• _Assignment_
Every line with "shown" in it should be copied from the data.

Modification records:
========================
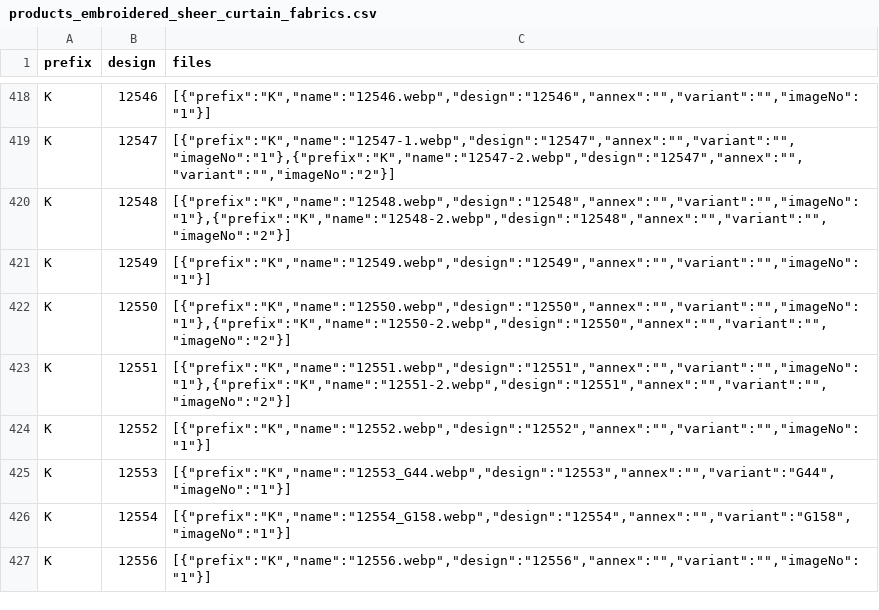
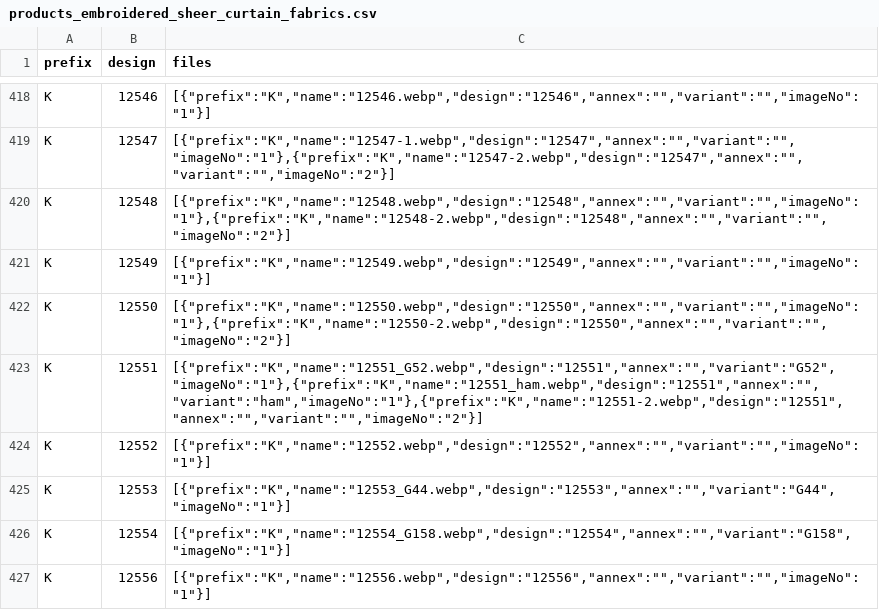
Before and after one commit to firatdmf/demfirat, a CSV file: src/vir_db/products_embroidered_sheer_curtain_fabrics.csv, drawn as a sheet; only a part is shown, gaps mark what is left out.

Commit message:
added new designs

```diff
--- a/src/vir_db/products_embroidered_sheer_curtain_fabrics.csv
+++ b/src/vir_db/products_embroidered_sheer_curtain_fabrics.csv
@@ -422,3 +422,3 @@ K,12549,"[{""prefix"":""K"",""name"":""12549.webp"",""design"":""12549"",""annex
 K,12550,"[{""prefix"":""K"",""name"":""12550.webp"",""design"":""12550"",""annex"":"""",""variant"":"""",""imageNo"":""1""},{""prefix"":""K"",""name"":""12550-2.webp"",""design"":""12550"",""annex"":"""",""variant"":"""",""imageNo"":""2""}]"
-K,12551,"[{""prefix"":""K"",""name"":""12551.webp"",""design"":""12551"",""annex"":"""",""variant"":"""",""imageNo"":""1""},{""prefix"":""K"",""name"":""12551-2.webp"",""design"":""12551"",""annex"":"""",""variant"":"""",""imageNo"":""2""}]"
+K,12551,"[{""prefix"":""K"",""name"":""12551_G52.webp"",""design"":""12551"",""annex"":"""",""variant"":""G52"",""imageNo"":""1""},{""prefix"":""K"",""name"":""12551_ham.webp"",""design"":""12551"",""annex"":"""",""variant"":""ham"",""imageNo"":""1""},{""prefix"":""K"",""name"":""12551-2.webp"",""design"":""12551"",""annex"":"""",""variant"":"""",""imageNo"":""2""}]"
 K,12552,"[{""prefix"":""K"",""name"":""12552.webp"",""design"":""12552"",""annex"":"""",""variant"":"""",""imageNo"":""1""}]"
```
Also changed, not shown: 9 other files.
========================
• _Result below_
Before and after one commit to firatdmf/demfirat, a CSV file: src/vir_db/products_embroidered_sheer_curtain_fabrics.csv, drawn as a sheet; only a part is shown, gaps mark what is left out.
Also changed, not shown: 9 other files.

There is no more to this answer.